An online dramaturgical casebook.

Four days?

“Four happy days bring in another moon …”
“Four days will quickly steep themselves in night,
Four nights will quickly dream away the time …”

Okay, we have to admit it: It takes some work to make the action of Midsummer fit into four days. It seems to fit better into two, or three. Here’s our best guess at the timeline Shakespeare was trying for.

Day 1:

Act I scene 1 — LYSANDER: Steal forth thy father’s house tomorrow night …
Act I scene 2 — QUINCE: and I am to entreat you, request you and desire you, to con them by to-morrow night; and meet me in the palace wood, a mile without the town, by moonlight; there will we rehearse …

NIGHT

Day 2:

NIGHT

Act II scene 1-Act III scene 2

Day 3:

Act IV scene 1 — THESEUS: … is not this the day / That Hermia should give answer of her choice?
THESEUS: For in the temple, by and by with us, / These couples shall eternally be knit.

NIGHT

Day 4:

Act IV scene 2 — BOTTOM: … for the short and long is, our play is preferred.

NIGHT

Act V scene 1

2 responses

  1. Krypstix

    THANK YOU!!!!! 😀 😀 😀 I really appreciate this! ❤

    May 11, 2015 at 8:28 pm

  2. Allosious Fancymeat

    THANK YOU!!!! 😀 😀 😀 I really appreciate this! ❤ ❤ ❤

    May 11, 2015 at 8:29 pm

Leave a Reply

Fill in your details below or click an icon to log in:

WordPress.com Logo

You are commenting using your WordPress.com account.
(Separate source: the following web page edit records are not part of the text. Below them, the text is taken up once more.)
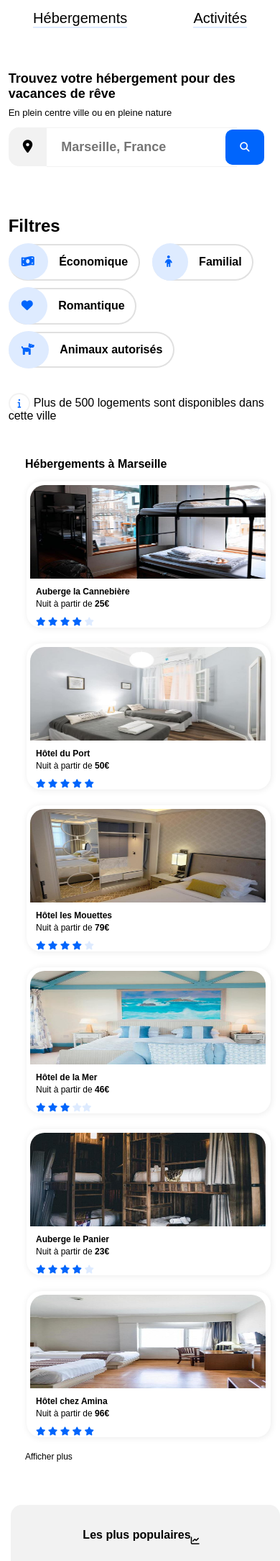
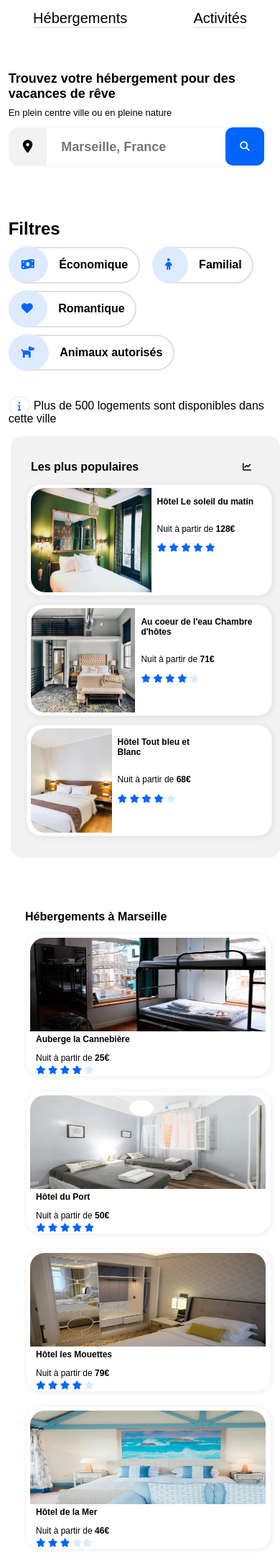
Before and after one commit to Yann-dv/Reservia, a PHP site: page / in a window 390 px wide. Shown: the part 71-2240 px from the top of the page at 72% size. Run offline with PHP 8.4, Linux system fonts and the light colour scheme; some libraries are stand-ins or nearby versions.

Commit message:
Add on responsive. Switch section 3 and 4.

```diff
--- a/style.css
+++ b/style.css
@@ -24,11 +24,11 @@
   }
 body
 {
+    position: relative;
     font-family: "raleway", arial, 'Times New Roman', Times, sans-serif;
     margin:0;
     overflow-x: hidden;
     font-size: 16px;
-    position: relative;
     max-width: 100%;
     height: 100%;
 }
@@ -42,6 +42,7 @@ a
 #main
 {
   display: flex;
+  flex-direction: row-reverse;
   flex-wrap: wrap;
   justify-content: space-between;
 }
@@ -94,12 +95,13 @@ nav a:hover
     font-weight: bold;
     border-top: 3px solid #0065FC;
     padding: 51px 25px 0 25px;
-    -webkit-text-stroke: 1px #0065FC;
+
 }
 
 #subscrib:hover
 {
     margin-top: -54px;
+    -webkit-text-stroke: 1px #0065FC;
 }
 
 a:visited
@@ -113,6 +115,8 @@ a:visited
 {
   display: flex;
   flex-direction: column;
+  flex-wrap: wrap;
+  width: 100%;
   margin-left: 3vw;
 }
 
@@ -185,7 +189,7 @@ input::placeholder
 #filters
   {
     display: flex;
-    justify-content: space-between;
+    width: 100%;
     margin-left: 3vw;
     margin-top: 2%;
   }
@@ -193,8 +197,8 @@ input::placeholder
 .filterstitle
 
 {
-  margin-right: 50px;
   line-height: 10px;
+  margin-right: 30px;
 }
   .icontextfilters
   {
@@ -271,7 +275,101 @@ input::placeholder
     font-size: 14px;
   }
 
-/*///////////////SECTION3 hebergements//////////////*/
+
+/*///////////////SECTION3 populaires//////////////*/
+#populaires
+{
+    display: flex;
+    flex-direction: column;
+    justify-content: space-between;
+    background-color: #F2F2F2;
+    padding: 20px;
+    border-radius: 20px 20px 20px 20px;
+    margin-right: 15px;
+    height: 650px;
+    width: 31%;
+    margin-top: 50px;
+}
+
+#populaires h3
+{
+  display: flex;
+  flex-wrap: wrap;
+  font-size: 15px;
+}
+
+.famoustitle
+{
+  display:flex;
+  justify-content: space-between;
+  padding-left: 8px;
+  font-size: 16px;
+
+}
+
+.famousicon
+{
+  padding-top: 20px;
+  padding-right: 20px;
+  font-size: 26px;
+}
+
+.famouscard
+{
+  background-color: white;
+  border-radius: 20px 20px 20px 20px;
+  display: flex;
+  justify-content: row;
+  width: 29vw;
+  height: 23%;
+  border: 1px solid #F2F2F2;
+  box-shadow: 1px 1px 10px rgba(0, 0, 0, 0.082);
+  padding-top: 4px;
+  padding-left: 4px;
+}
+
+.famouscard:hover
+{
+transform: scale(1.05);
+-webkit-transition: 0.4s;
+-o-transition: 0.4s;
+transition: 0.4s;
+}
+
+.famouscard a
+{
+  display: flex;
+}
+
+.famoustext
+{
+  display: flex;
+  flex-direction: column;
+}
+
+.famouscard p
+{
+  padding-left: 8px;
+  padding-right: 4px;
+  font-size: 13px;
+}
+
+.famouscard h3
+{
+  padding-left: 8px;
+  padding-right: 10px;
+  font-size: 15px;
+}
+
+#populaires img
+{
+  height: 145px;
+  width: 160px;
+  border-top-left-radius: 20px;
+  border-bottom-left-radius: 20px;
+}
+
+/*///////////////SECTION4 hebergements//////////////*/
 #hebergements
   {
     display: flex;
@@ -296,16 +394,17 @@ input::placeholder
 
 .cardtitle
 {
+  margin-top: 0;
   padding-left: 8px;
   font-size: 15px;
-  line-height: 5px;
+  margin-bottom: 0;
 }
 
 .card p
 {
   padding-left: 8px;
   font-size: 13px;
-  line-height: 5px;
+  margin-bottom: 0;
 }
 
 .card
@@ -315,7 +414,7 @@ input::placeholder
   display: flex;
   flex-direction: column;
   width: 16.5vw;
-  height: 32%;
+  height: 33%;
   border: 1px solid #F2F2F2 2px;
   box-shadow: 1px 1px 10px rgba(0, 0, 0, 0.082);
   padding-left: 5px;
@@ -367,101 +466,6 @@ transition: 0.4s;
   font-size: 20px;
   text-decoration: none;
 }
-
-/*///////////////SECTION4 populaires//////////////*/
-#populaires
-{
-    display: flex;
-    flex-direction: column;
-    justify-content: space-between;
-    background-color: #F2F2F2;
-    padding: 20px;
-    border-radius: 20px 20px 20px 20px;
-    margin-right: 20px;
-    height: 650px;
-    width: 31%;
-    margin-top: 50px;
-}
-
-#populaires h3
-{
-  display: flex;
-  flex-wrap: wrap;
-  width: 100%;
-}
-
-.famoustitle
-{
-  display:flex;
-  justify-content: space-between;
-  padding-left: 8px;
-  font-size: 16px;
-
-}
-
-.famousicon
-{
-  padding-top: 20px;
-  padding-right: 20px;
-  font-size: 26px;
-}
-
-.famouscard
-{
-  background-color: white;
-  border-radius: 20px 20px 20px 20px;
-  display: flex;
-  justify-content: row;
-  width: 23vw;
-  height: 23%;
-  border: 1px solid #F2F2F2;
-  box-shadow: 1px 1px 10px rgba(0, 0, 0, 0.082);
-  padding-top: 4px;
-  padding-left: 4px;
-}
-
-.famouscard:hover
-{
-transform: scale(1.05);
--webkit-transition: 0.4s;
--o-transition: 0.4s;
-transition: 0.4s;
-}
-
-.famouscard a
-{
-  display: flex;
-}
-
-.famoustext
-{
-  display: flex;
-  flex-direction: column;
-}
-
-.famouscard p
-{
-  padding-left: 8px;
-  padding-right: 4px;
-  font-size: 13px;
-}
-
-.famouscard h3
-{
-  padding-left: 8px;
-  padding-right: 10px;
-  font-size: 15px;
-}
-
-#populaires img
-{
-  height: 145px;
-  width: 160px;
-  border-top-left-radius: 20px;
-  border-bottom-left-radius: 20px;
-}
-
-
 /*///////////////SECTION5 activites//////////////*/
 #activites
 {
@@ -795,7 +799,7 @@ header a img
     .btn-min {
     position: relative;
     display: block;
-    bottom: 52px;
+    bottom: 55px;
     left: 80%;
     background-color: #0065fc;
     font-family: "Raleway", sans-serif;
@@ -805,11 +809,11 @@ header a img
     border: none;
     cursor: pointer;
     padding: 1rem 1.25rem;
-    border-top: solid #0065fc 1px;
-    border-bottom: solid #0065fc 1px;
+    border-top: solid #0065fc 3px;
+    border-bottom: solid #0065fc 3px;
     }
 
-  #search span .mapmarker
+    #search span .mapmarker
     {
       height: 50px;
       font-size: 18px;
@@ -852,7 +856,6 @@ header a img
     {
     display: flex;
     flex-direction: column !important;
-    align-items:center;
     flex: 100%;
     height: auto;
     margin: 0 auto;
@@ -864,15 +867,26 @@ header a img
     background-color: #f2f2f2;
     }
 
+    #famoustitle
+    {
+    display: flex;
+    justify-content: space-around;
+    }
+
+    .famousicon
+    {
+    padding-top: 3px;
+    padding-right: 20px;
+    font-size: 26px;
+    }
+
     .famouscard
     {
       flex: 0;
+      height: 30%;
       width: 100%;
-    }
-
-    #famoustitle
-    {
-    display: flex;
+      padding-left: 5px;
+      margin-bottom: 10px;
     }
   }
 
```
Also changed, not shown: index.html (+67 -68 lines).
Log Out /  Change )

Google photo

You are commenting using your Google account. Log Out /  Change )

Twitter picture

You are commenting using your Twitter account. Log Out /  Change )

Facebook photo

You are commenting using your Facebook account. Log Out /  Change )

Connecting to %s